      this.spi.write(addr, data, this.cs);
    };
    
    MFRC522.prototype.antenna = function(on) {
      if (on) this.w(R.TXCONTROL, this.r(R.TXCONTROL) | 0x03);
      else this.w(R.TXCONTROL, this.r(R.TXCONTROL) & ~0x03);
    };
    
    MFRC522.prototype.init = function() {
      this.w(R.MODE, 0x8D);
      this.w(R.PRESCALER, 0x3E);
      this.w(R.RELOADL, 30);
      this.w(R.RELOADH, 0);
      this.w(R.TXAUTO, 0x40);
      this.w(R.MODE, 0x3D);
      this.antenna(1);
    };
    
    MFRC522.prototype.req = function(data) {  
      this.w(R.COMMAND, PCD.IDLE);
      this.w(R.COMIEN, 0x80 | 0x77);
      this.w(R.COMIRQ, 0x7F); // clear IRQs
      this.w(R.FIFOLEVEL, 0x80); // clear fifo
      this.w(R.FIFODATA, data); // write request
      this.w(R.COMMAND, PCD.TRANSCIEVE);
      this.w(R.BITFRAMING, this.r(R.BITFRAMING)|0x80); // start TX
      //while (!(this.r(R.COMIRQ)&0x31)); // wait doesn't seem to be needed
      this.w(R.BITFRAMING, this.r(R.BITFRAMING)&~0x80); // stop TX
      var err = this.r(R.ERROR);
      if (err) throw new Error("MFRC522 Request Error "+err);
      var fifo = this.r(R.FIFOLEVEL);
      return this.ra(R.FIFODATA,fifo);
    };
    
    MFRC522.prototype.isNewCard = function() {
      this.w(R.BITFRAMING, 0x07); // TX only 7 bits in last byte (?)
      return this.req(PICC.REQA).length>0;
    };
    
    MFRC522.prototype.getCardSerial = function() {
      // isNewCard must be called first
      this.w(R.BITFRAMING, 0x00); // TX all bits in last byte
      var r = this.req([PICC.SELECT1,0x20]);
      if (r.length==5) return r.slice(0,-1); // cut off CRC
      else return [];
    };
    
    MFRC522.prototype.findCards = function(callback) {
      // TODO: We can do this better I think - and can detect multiple cards
      if (this.isNewCard()) {
        callback(this.getCardSerial());
      }
    };
    
    
    exports.connect = function(spi, cs) {
      var m = new MFRC522(spi, cs);
      m.init();
      return m;
    };
    //------------ MODULE END
    SPI1.setup({sck:B3, miso:B4, mosi:B5 });
    var nfc = exports.connect(SPI1, B2/*CS*/); // <--- changed
    // ...
    

    However loads of people have used this problem without issue - so I'd maybe start from the assumption that it could be a wiring issue or maybe even a faulty reader (but it's unlikely).

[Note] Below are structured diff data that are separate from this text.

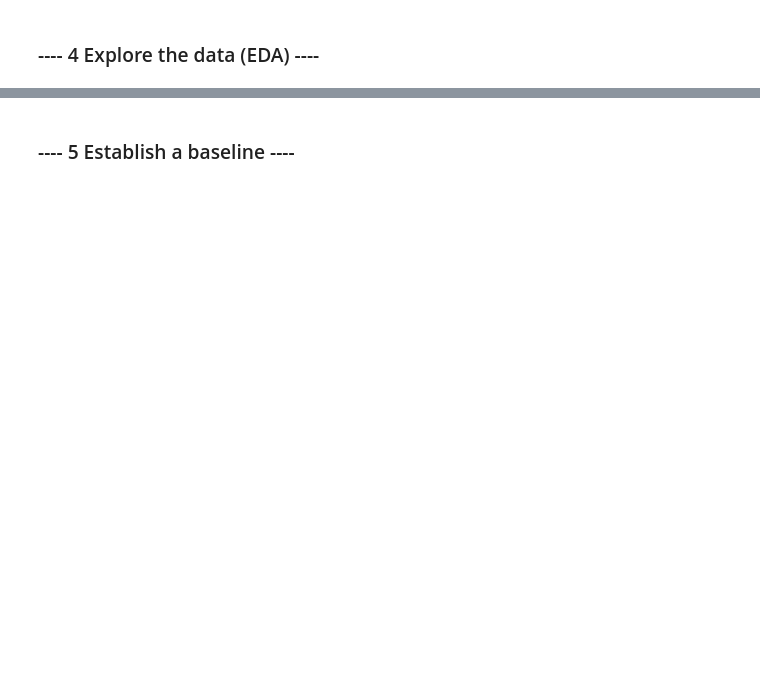
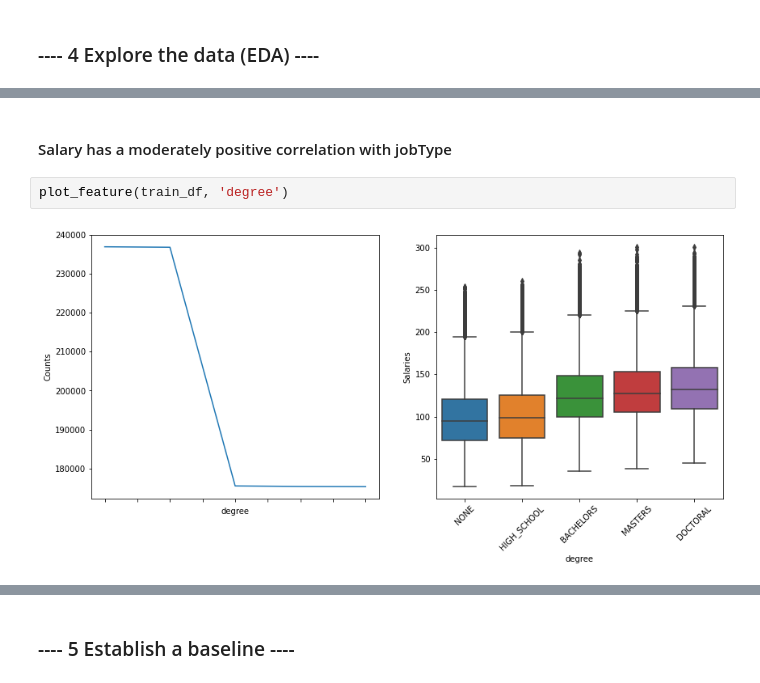
Before and after one commit to anthonywong611/salary_prediction_DS, a Jupyter notebook: Salary_Prediction_Notebook.ipynb, the cells around one changed output, grey strips where cells are left out. Cells and saved outputs as stored; diff of their text form; blank space fills up the shorter version.

```diff
--- a/Salary_Prediction_Notebook.ipynb
+++ b/Salary_Prediction_Notebook.ipynb
@@ -202,0 +323,6 @@ bar_plot(industryType, industry)
+# %% [markdown]
+#### Salary has a moderately positive correlation with jobType
+# %%
+plot_feature(train_df, 'degree')
+# %% [output]
+[figure, added]
```
Also changed, not shown: parts of 60 cells of this notebook.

    the tutorial program immediately exits, leaving the right arrow prompt.

    The program should always show the arrow prompt (as it effectively runs in the background, allowing you to use the prompt to interact with the interpreter while it's running). If it's not showing the prompt then that could be a sign that something is broken.

    But as you ask - yes, those error codes are bit fields. If you look at the datasheet on Page 41 it'll show you what they mean: nxp.com/documents/data_sheet­/MFRC522.pdf

    Importantly Bit 6 (64) which would be part of codes 80 and 84 is:

    internal temperature sensor detects overheating, in which case the antenna drivers are automatically switched off

    So if there isn't 5v anywhere on the board, I'd be tempted to say that it might actually be a broken board, with something shorted out on it somewhere?

  • Tue 2017.01.24
    Would any viewer that has hands-on experience with a KeyeStudio board please chime in.

    A quick thank you to those that just responded. A wealth of detailed information has been presented and it is all welcomed.

    Life's challenges have just gotten in the way of living life and I'll need a bit of time before I can respond to each post response in detail. Those explanations will get me started, and in the mean time . . . .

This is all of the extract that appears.